TO DO: Don't include any picture when you restate the data word for word.

RECORD SET:
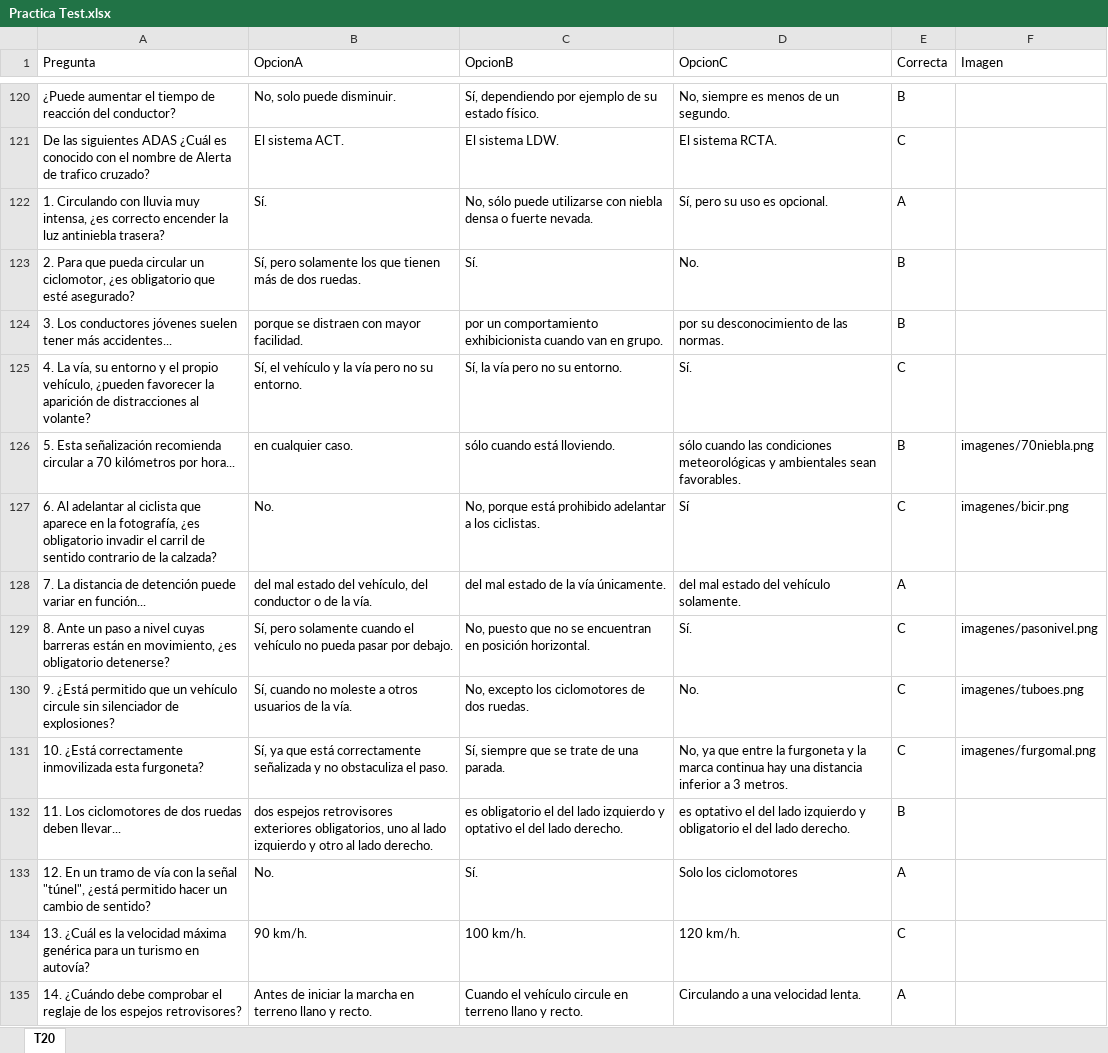
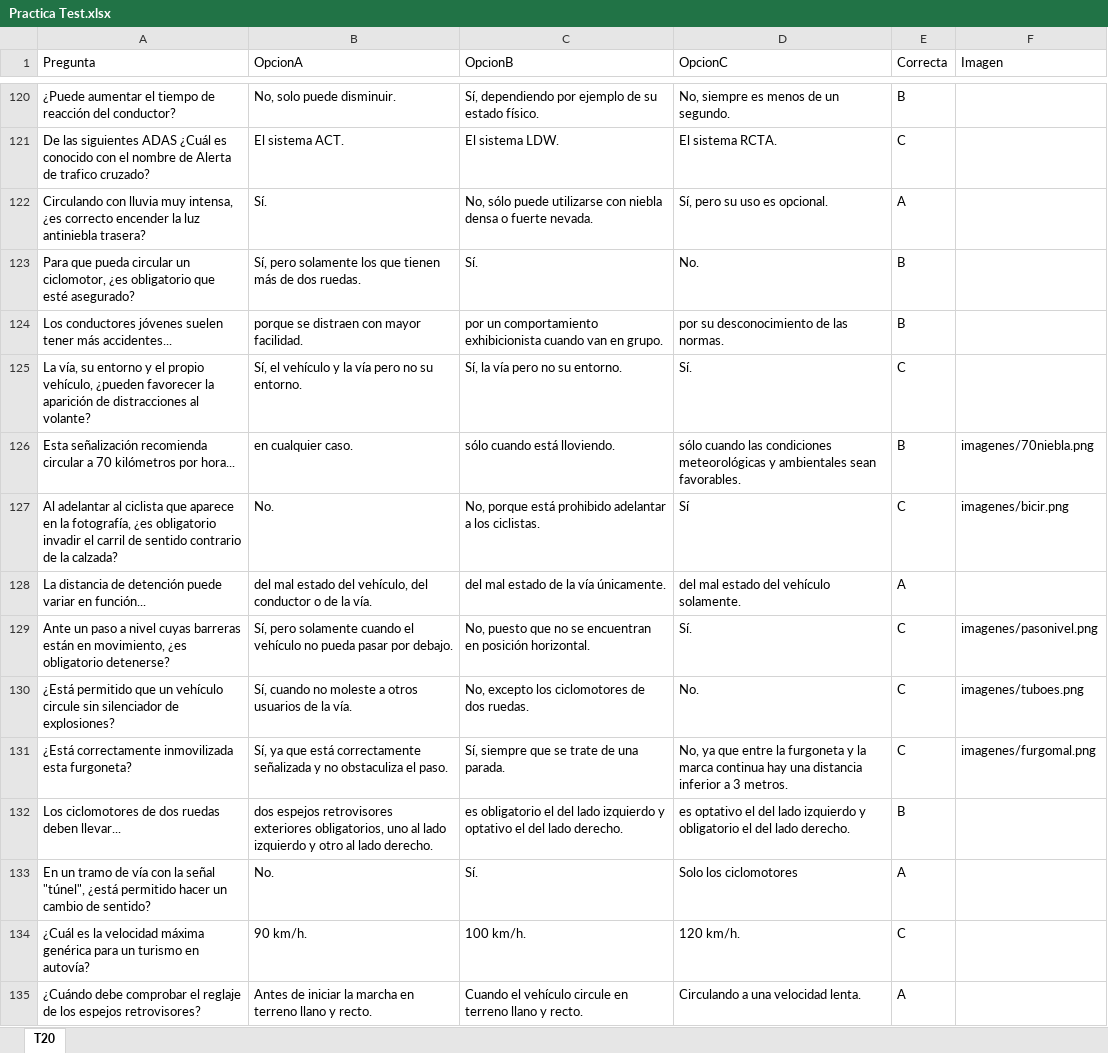
Before and after one commit to Yorchip/AUTOESCUELA, an Excel workbook: datos/Practica Test.xlsx, sheet T20, drawn as a sheet; only a part is shown, gaps mark what is left out; values as stored, in another font and other column widths than the file's, no borders; the diff covers the shown part only; the diff names each change by its address in the sheet, - before the commit and + after, or states it on an @@ line.

Commit message:
Add files via upload

```diff
--- a/datos/Practica Test.xlsx (sheet T20)
+++ b/datos/Practica Test.xlsx (sheet T20)
-A122 (Pregunta): 1. Circulando con…
+A122 (Pregunta): Circulando con…
-A123 (Pregunta): 2. Para que…
+A123 (Pregunta): Para que…
-A124 (Pregunta): 3. Los conductores…
+A124 (Pregunta): Los conductores…
-A125 (Pregunta): 4. La vía,…
+A125 (Pregunta): La vía,…
-A126 (Pregunta): 5. Esta señalización…
+A126 (Pregunta): Esta señalización…
-A127 (Pregunta): 6. Al adelantar…
+A127 (Pregunta): Al adelantar…
-A128 (Pregunta): 7. La distancia…
+A128 (Pregunta): La distancia…
-A129 (Pregunta): 8. Ante un…
+A129 (Pregunta): Ante un…
-A130 (Pregunta): 9. ¿Está permitido…
+A130 (Pregunta): ¿Está permitido…
-A131 (Pregunta): 10. ¿Está correctamente…
+A131 (Pregunta): ¿Está correctamente…
-A132 (Pregunta): 11. Los ciclomotores…
+A132 (Pregunta): Los ciclomotores…
-A133 (Pregunta): 12. En un…
+A133 (Pregunta): En un…
-A134 (Pregunta): 13. ¿Cuál es…
+A134 (Pregunta): ¿Cuál es…
-A135 (Pregunta): 14. ¿Cuándo debe…
+A135 (Pregunta): ¿Cuándo debe…
```
Also changed, not shown: 72 added rows and 18 edited cells elsewhere in this sheet.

WRITTEN ANSWER:
Before and after one commit to Yorchip/AUTOESCUELA, an Excel workbook: datos/Practica Test.xlsx, sheet T20, drawn as a sheet; only a part is shown, gaps mark what is left out; values as stored, in another font and other column widths than the file's, no borders; the diff covers the shown part only; the diff names each change by its address in the sheet, - before the commit and + after, or states it on an @@ line.

Commit message:
Add files via upload

```diff
--- a/datos/Practica Test.xlsx (sheet T20)
+++ b/datos/Practica Test.xlsx (sheet T20)
-A122 (Pregunta): 1. Circulando con…
+A122 (Pregunta): Circulando con…
-A123 (Pregunta): 2. Para que…
+A123 (Pregunta): Para que…
-A124 (Pregunta): 3. Los conductores…
+A124 (Pregunta): Los conductores…
-A125 (Pregunta): 4. La vía,…
+A125 (Pregunta): La vía,…
-A126 (Pregunta): 5. Esta señalización…
+A126 (Pregunta): Esta señalización…
-A127 (Pregunta): 6. Al adelantar…
+A127 (Pregunta): Al adelantar…
-A128 (Pregunta): 7. La distancia…
+A128 (Pregunta): La distancia…
-A129 (Pregunta): 8. Ante un…
+A129 (Pregunta): Ante un…
-A130 (Pregunta): 9. ¿Está permitido…
+A130 (Pregunta): ¿Está permitido…
-A131 (Pregunta): 10. ¿Está correctamente…
+A131 (Pregunta): ¿Está correctamente…
-A132 (Pregunta): 11. Los ciclomotores…
+A132 (Pregunta): Los ciclomotores…
-A133 (Pregunta): 12. En un…
+A133 (Pregunta): En un…
-A134 (Pregunta): 13. ¿Cuál es…
+A134 (Pregunta): ¿Cuál es…
-A135 (Pregunta): 14. ¿Cuándo debe…
+A135 (Pregunta): ¿Cuándo debe…
```
Also changed, not shown: 72 added rows and 18 edited cells elsewhere in this sheet.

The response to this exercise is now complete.